Personally, when I first started using security cameras at home I didn’t let them see the light of day from a network standpoint. I don’t regret that decision. Having to VPN into my home network is a small price to pay to ensure these (in my opinion) untrustworthy companies nor hackers can’t possibly gain access to my video footage. I think they say the only way to ensure a computer can’t be hacked is to unplug it from the internet, right?


According to the github link provided on the CVE page for this and the Fireeye writeup, shouldn’t this be a password interception instead of a password reset?

In particular, on the github page, “This could result in an attacker hijacking a victim’s connection and forcing them into supplying credentials needed to access the victim TUTK device.”.


If you like. I didn’t mean that it *was* a password reset, merely that the ultimate result was a bit like doing a password reset. You don’t bother trying to authenticate with the current credentials, you just pretend to be brand new on the network and get brand new credentials… that happen to work with the old device.
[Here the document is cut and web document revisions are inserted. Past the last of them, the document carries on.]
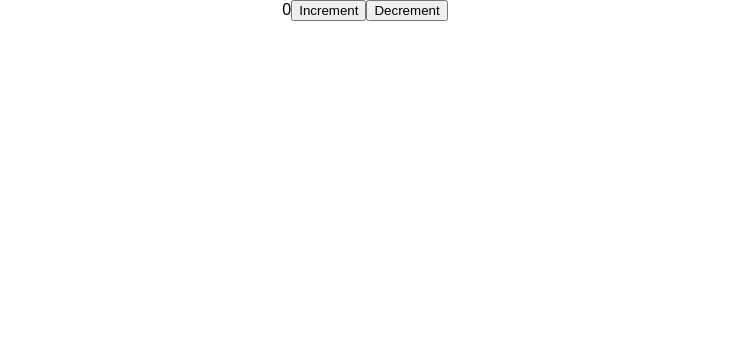
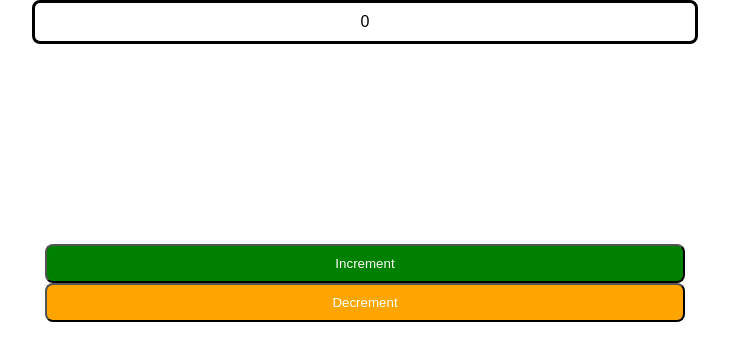
Before and after one commit to JoinCODED/RJSDemo7-Redux-Counter, a React (Create React App) app: page / in a window 1280 px wide. Shown: the top 360 px of the page, without its empty margins (275-1004 px from the left). Built offline with nearby package versions, Linux system fonts and the light colour scheme.

Commit message:
added styling

```diff
--- a/src/containers/Counter/Counter.js
+++ b/src/containers/Counter/Counter.js
@@ -22,9 +22,13 @@ class Counter extends Component {
     render() {
         return (
             <div>
-            {this.state.counter}
-            <button onClick={this.incrementHandler}>Increment</button>
-            <button onClick={this.decrementHandler}>Decrement</button>
+            <span style={{border: '3px solid black', borderRadius: '8px', color: 'black', display: 'block', margin:'auto',marginBottom: '200px', width:'50%', padding:'10px'}}>{this.state.counter}</span>
+            <button
+            style={{background:'green', borderRadius: '8px', color: 'white', display: 'block', margin:'auto', width:'50%', padding:'10px'}}
+            onClick={this.incrementHandler}>Increment</button>
+            <button
+            style={{background:'orange', borderRadius: '8px', color: 'white', display: 'block', margin:'auto', width:'50%', padding:'10px'}}
+            onClick={this.decrementHandler}>Decrement</button>
             </div>
         );
     }
```
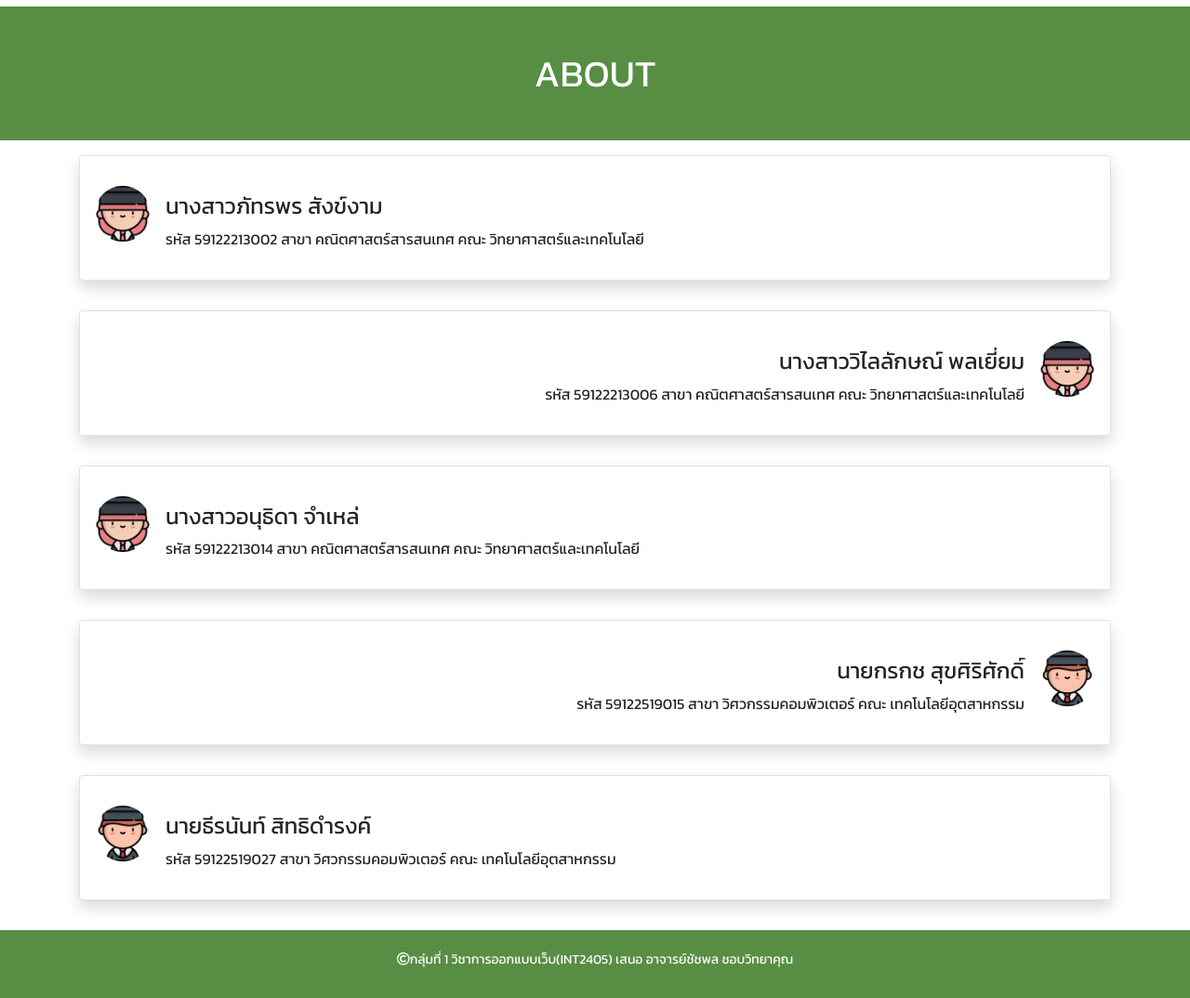
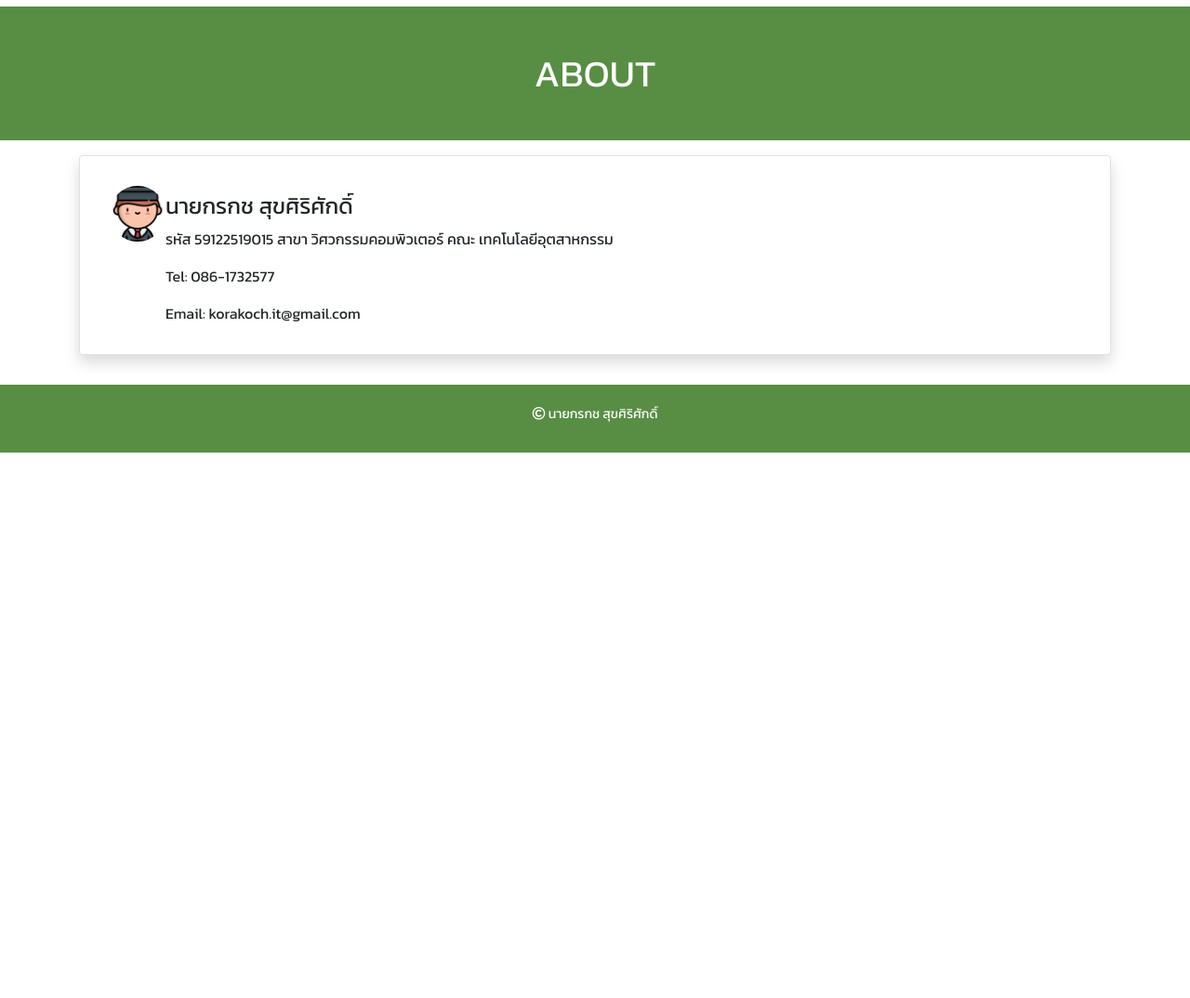
Before and after one commit to korakochit/organic, a PHP site: page /about.php in a window 1280 px wide. Shown: the part 202-1276 px from the top of the page at 93% size. After the commit the page ends 689 px from the top, so only its background shows below. Run offline with PHP 8.4, Linux system fonts and the light colour scheme; the visitor is signed in with stand-in values (Sample User, id 1); data that the repository does not hold is empty; some libraries are stand-ins or nearby versions.

Commit message:
edit path

```diff
--- a/about.php
+++ b/about.php
@@ -5,54 +5,18 @@
     </head>
     <body style="font-family: 'Kanit', sans-serif;">
         <?php include('include/navbar.php'); ?>
-
         <h2 style="font-size: 40px;text-align: center;">
             <div class="container-fluid" style="color: white;background: repeating-linear-gradient(to right, rgb(87, 142, 68) 0%, rgb(87, 142, 68) 100%);"><br><?=ABOUT?><br><br></div>
         </h2>
-
         <div class="container mt-3 ">
             <div class="media border p-3 shadow mb-2 bg-white rounded ">
-                <img src="image/s2.png"  class="mr-3 mt-3 rounded-circle" style="width:60px;">
+                <img src="image/s1.png"  class="ml-3 mt-3 rounded-circle" style="width:60px;">
                 <div class="media-body">
-                    <br>
-                    <h4>นางสาวภัทรพร สังข์งาม</h4>
-                    <p>รหัส 59122213002 สาขา คณิตศาสตร์สารสนเทศ คณะ วิทยาศาสตร์และเทคโนโลยี</p>
-                </div>
-            </div>
-            <br>
-            <div class="media border p-3 shadow mb-2 bg-white rounded ">
-                <div class="media-body" style="text-align: right;">
-                    <br>
-                    <h4>นางสาววิไลลักษณ์ พลเยี่ยม</h4>
-                    <p>รหัส 59122213006 สาขา คณิตศาสตร์สารสนเทศ คณะ วิทยาศาสตร์และเทคโนโลยี</p>
-                </div>
-                <img src="image/s2.png"  class="ml-3 mt-3 rounded-circle" style="width:60px;">
-            </div>
-            <br>
-            <div class="media border p-3 shadow mb-2 bg-white rounded ">
-                <img src="image/s2.png"  class="mr-3 mt-3 rounded-circle" style="width:60px;">
-                <div class="media-body">
-                    <br>
-                    <h4>นางสาวอนุธิดา จำเหล่</h4>
-                    <p>รหัส 59122213014 สาขา คณิตศาสตร์สารสนเทศ คณะ วิทยาศาสตร์และเทคโนโลยี</p>
-                </div>
-            </div>
-            <br>
-            <div class="media border p-3 shadow mb-2 bg-white rounded ">
-                <div class="media-body" style="text-align: right;">
                     <br>
                     <h4>นายกรกช สุขศิริศักดิ์</h4>
                     <p>รหัส 59122519015 สาขา วิศวกรรมคอมพิวเตอร์ คณะ เทคโนโลยีอุตสาหกรรม</p>
-                </div>
-                <img src="image/s1.png"  class="ml-3 mt-3 rounded-circle" style="width:60px;">
-            </div>
-            <br>
-            <div class="media border p-3 shadow mb-2 bg-white rounded ">
-                <img src="image/s1.png"  class="mr-3 mt-3 rounded-circle" style="width:60px;">
-                <div class="media-body">
-                    <br>
-                    <h4>นายธีรนันท์ สิทธิดํารงค์</h4>
-                    <p>รหัส 59122519027 สาขา วิศวกรรมคอมพิวเตอร์ คณะ เทคโนโลยีอุตสาหกรรม</p>
+                    <p>Tel: 086-1732577</p>
+                    <p>Email: korakoch.it@gmail.com</p>
                 </div>
             </div>
         </div>
--- a/include/footer.php
+++ b/include/footer.php
@@ -1,7 +1,7 @@
 <footer class="container-fluid" style="background: repeating-linear-gradient(to right, rgb(87, 142, 68) 0%, rgb(87, 142, 68) 100%);color: white;">
     <div class="text-center">
         <br>
-        <h5 style="font-family: 'Kanit', sans-serif;  text-align: center;font-size: 14px;"><i class="far fa-copyright"></i>กลุ่มที่ 1 วิชาการออกแบบเว็บ(INT2405)  เสนอ  อาจารย์ชัชพล ชอบวิทยาคุณ</h5>
+        <h5 style="font-family: 'Kanit', sans-serif;  text-align: center;font-size: 14px;"><i class="far fa-copyright"></i> นายกรกช สุขศิริศักดิ์</h5>
         <br>
     </div>
 </footer>
--- a/index.php
+++ b/index.php
@@ -1,6 +1,6 @@
 <?php
     $request = $_SERVER['REQUEST_URI'];
-    $router = str_replace('/organicproject/','',$request);
+    $router = str_replace('/organic/','',$request);
 
     $arr = explode('/',$router);
     $vet_name = '';
```
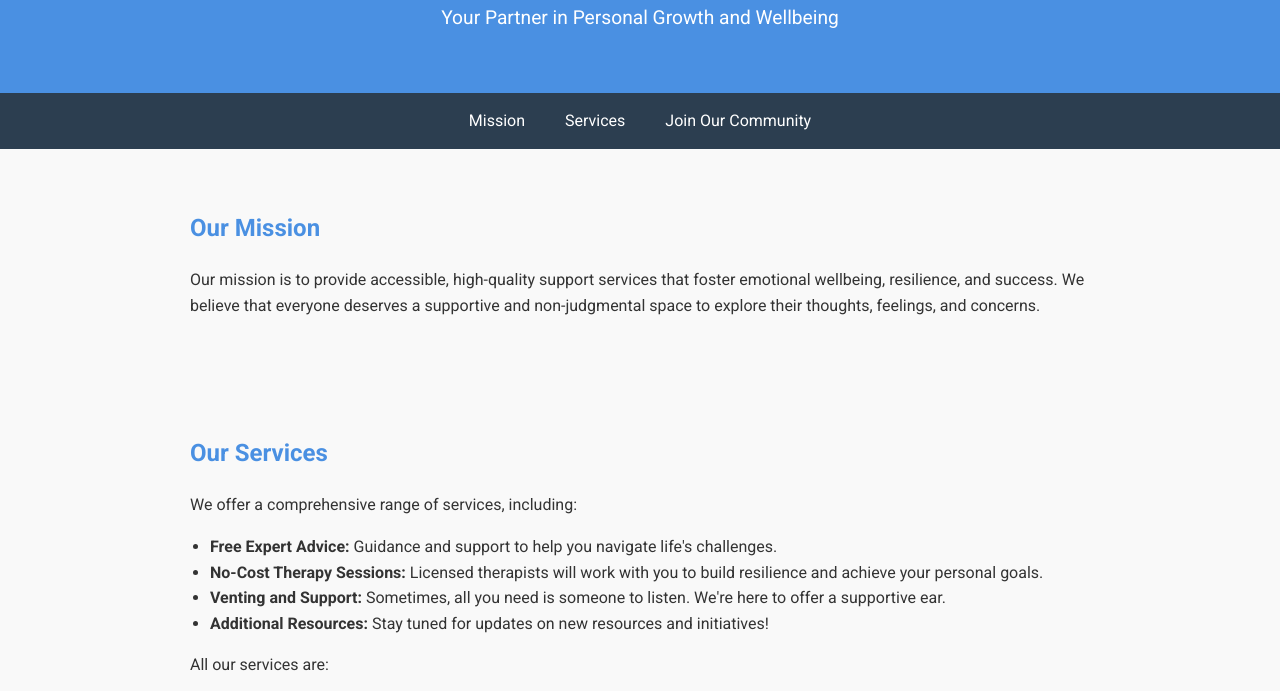
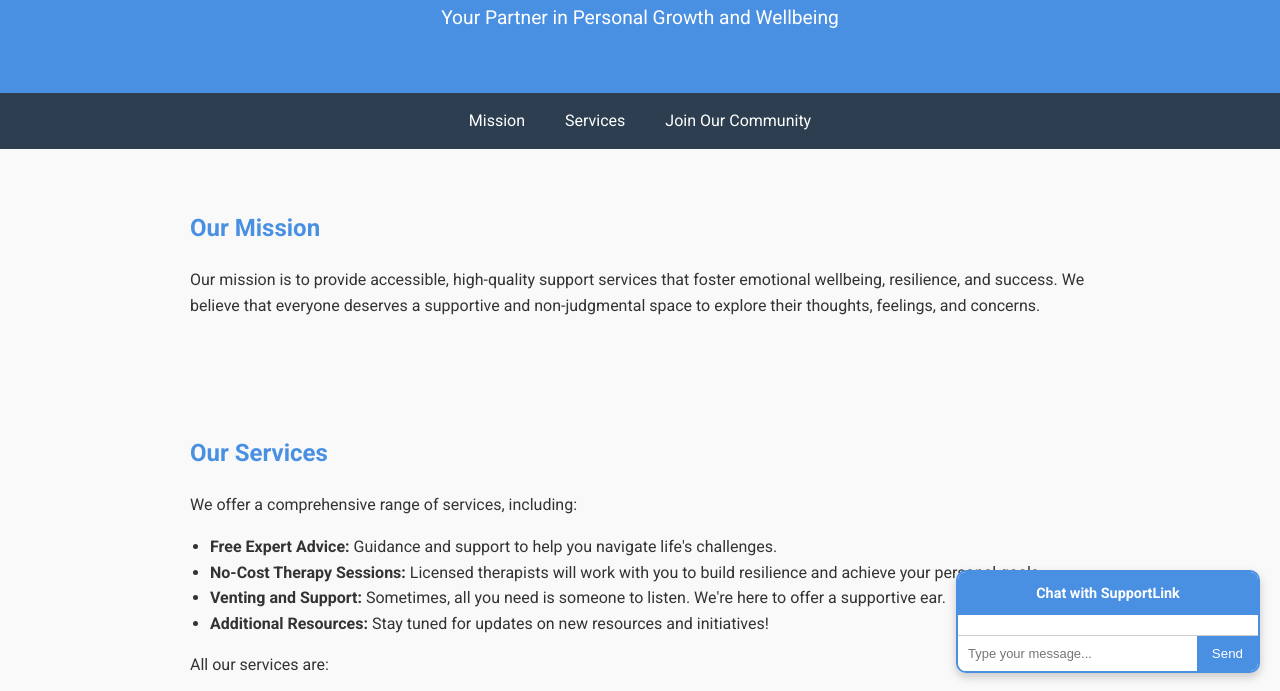
Before and after one commit to XeneReal/supportlink, a plain HTML site: page index.html in a window 1280 px wide. Shown: the part 107-798 px from the top of the page. Drawn offline with Linux system fonts and the light colour scheme.

Commit message:
Implement chatbot functionality in index.html
Added a chatbot feature for user interaction.

```diff
--- a/index.html
+++ b/index.html
@@ -84,6 +84,63 @@
             color: #4A90E2;
             text-decoration: none;
         }
+
+        /* Chatbot styles */
+        #chatbot {
+            position: fixed;
+            bottom: 20px;
+            right: 20px;
+            width: 300px;
+            max-height: 400px;
+            background-color: white;
+            border: 2px solid #4A90E2;
+            border-radius: 10px;
+            box-shadow: 0 4px 10px rgba(0,0,0,0.2);
+            display: flex;
+            flex-direction: column;
+            overflow: hidden;
+            font-size: 0.9em;
+        }
+        #chatbot-header {
+            background-color: #4A90E2;
+            color: white;
+            padding: 10px;
+            text-align: center;
+            font-weight: bold;
+        }
+        #chat-messages {
+            flex: 1;
+            padding: 10px;
+            overflow-y: auto;
+        }
+        #chat-input {
+            display: flex;
+            border-top: 1px solid #ccc;
+        }
+        #chat-input input {
+            flex: 1;
+            border: none;
+            padding: 10px;
+            font-size: 0.9em;
+        }
+        #chat-input button {
+            background-color: #4A90E2;
+            color: white;
+            border: none;
+            padding: 10px 15px;
+            cursor: pointer;
+        }
+        #chat-input button:hover {
+            background-color: #357ABD;
+        }
+        .user-msg {
+            text-align: right;
+            margin: 5px 0;
+        }
+        .bot-msg {
+            text-align: left;
+            margin: 5px 0;
+        }
     </style>
 </head>
 <body>
@@ -141,6 +198,36 @@
         <p>&copy; 2025 SupportLink. All rights reserved.</p>
     </footer>
 
+    <!-- Chatbot -->
+    <div id="chatbot">
+        <div id="chatbot-header">Chat with SupportLink</div>
+        <div id="chat-messages"></div>
+        <div id="chat-input">
+            <input type="text" id="userInput" placeholder="Type your message...">
+            <button onclick="sendMessage()">Send</button>
+        </div>
+    </div>
+
+    <script>
+        function sendMessage() {
+            let input = document.getElementById('userInput').value.trim();
+            if(!input) return;
+
+            let messages = document.getElementById('chat-messages');
+            messages.innerHTML += `<div class="user-msg"><strong>You:</strong> ${input}</div>`;
+
+            // Simple bot responses
+            let response = "I'm here to listen. Could you tell me more?";
+            if(input.toLowerCase().includes("stress")) response = "Try taking deep breaths and a short break. You're doing your best!";
+            else if(input.toLowerCase().includes("anxiety")) response = "Remember, you're not alone. Talking helps!";
+            else if(input.toLowerCase().includes("help")) response = "We are here to support you. You can also chat with a human using the live chat.";
+
+            messages.innerHTML += `<div class="bot-msg"><strong>Bot:</strong> ${response}</div>`;
+            document.getElementById('userInput').value = '';
+            messages.scrollTop = messages.scrollHeight; // auto-scroll
+        }
+    </script>
+
     <!-- Tawk.to Chat Widget -->
     <!--Start of Tawk.to Script-->
     <script type="text/javascript">
```
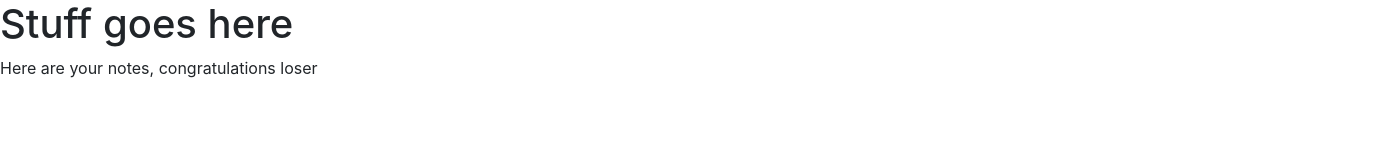
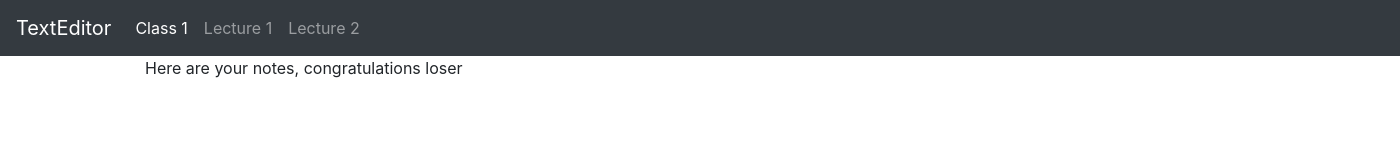
Before and after one commit to mordanc/BetterThanEver, an Electron app: page index.html in a window 1400 px wide. Drawn offline with nearby package versions, Linux system fonts and the light colour scheme.

Commit message:
Updated homepage with navbar

```diff
--- a/index.html
+++ b/index.html
@@ -6,14 +6,40 @@
         <link href="node_modules\bootstrap\dist\css\bootstrap.min.css" rel="stylesheet" media="screen">
     </head>
 
-    <header>
 
 
-    </header>
+    <body>
+        <header>
+            <!--navbar-->
+      <nav class="navbar navbar-expand-md navbar-dark fixed-top bg-dark">
+            <a class="navbar-brand" href="#">TextEditor</a>
+            <button class="navbar-toggler" type="button" dtat-toggle="collapse" data-target="#navbarCollapse" aria-controls="navbarCollapse" aria-expanded="false" aria-label="Toggle navigation">
+              <span class="navbar-toggler-icon"></span>
+            </button>
+            <div class="collapse navbar-collapse" id="navbarCollapse">
+              <ul class="navbar-nav mr-auto">
+                <li class="nav-item active">
+                  <a class="nav-link" href="#">Class 1 <span class="sr-only">(current)</span></a>
+                </li>
+                <li class="nav-item">
+                  <a class="nav-link" href="#">Lecture 1</a>
+                </li>
+                <li class="nav-item">
+                  <a class="nav-link" href="#">Lecture 2</a>
+                </li>
+              </ul>   <!--End of links-->
+            </div>
+          </nav>
 
-    <body>
-        <h1>Stuff goes here</h1>
-        <p>Here are your notes, congratulations loser</p>
+        </header>
+
+        <main role="main" class="container">
+            <h1>Stuff goes here</h1>
+            <p>Here are your notes, congratulations loser</p>
+
+
+        </main>
+
 
     </body>
 
```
Ah I see your point. Sorry I am not so familiar with IP cameras and the ThroughTek SDK.
I’m still confused about certain things.

Wasn’t the UID mapping the original victim device in the Kalay Server overwritten by the attacker?
How is the attacker able to access the original device via the Kalay Server by the UID if the original mapping was overwritten?
If both the attacker device and victim device with the same UID is present on the Kalay Network and not overwritten, why is the connection from the victim routed to the attacker? Is there a race condition of some sort and the chance of the connection and credentials being routed to the attacker random?


It would appear that the re-registration of a new device doesn’t invalidate the “mapping”, as you call it, of the old device. No idea why, but perhaps the system wasn’t coded to take that into account if UIDs were assumed to be truly unique and unclonable?

I imagine that the reason the old device still gets autodiscovered is that it’s still on the network, so next time it calls home to Kalay’s connection broker it will reaffirm its presence and receive any pending connection requests.

Presumably the re-registration doesn’t invalidate any of the cryptographic keys issued to the original device, so it is still able to connect and stream out its data.


Leave a Reply

Your email address will not be published. Required fields are marked *

Subscribe to get the latest updates in your inbox.
Which categories are you interested in?
You’re now subscribed!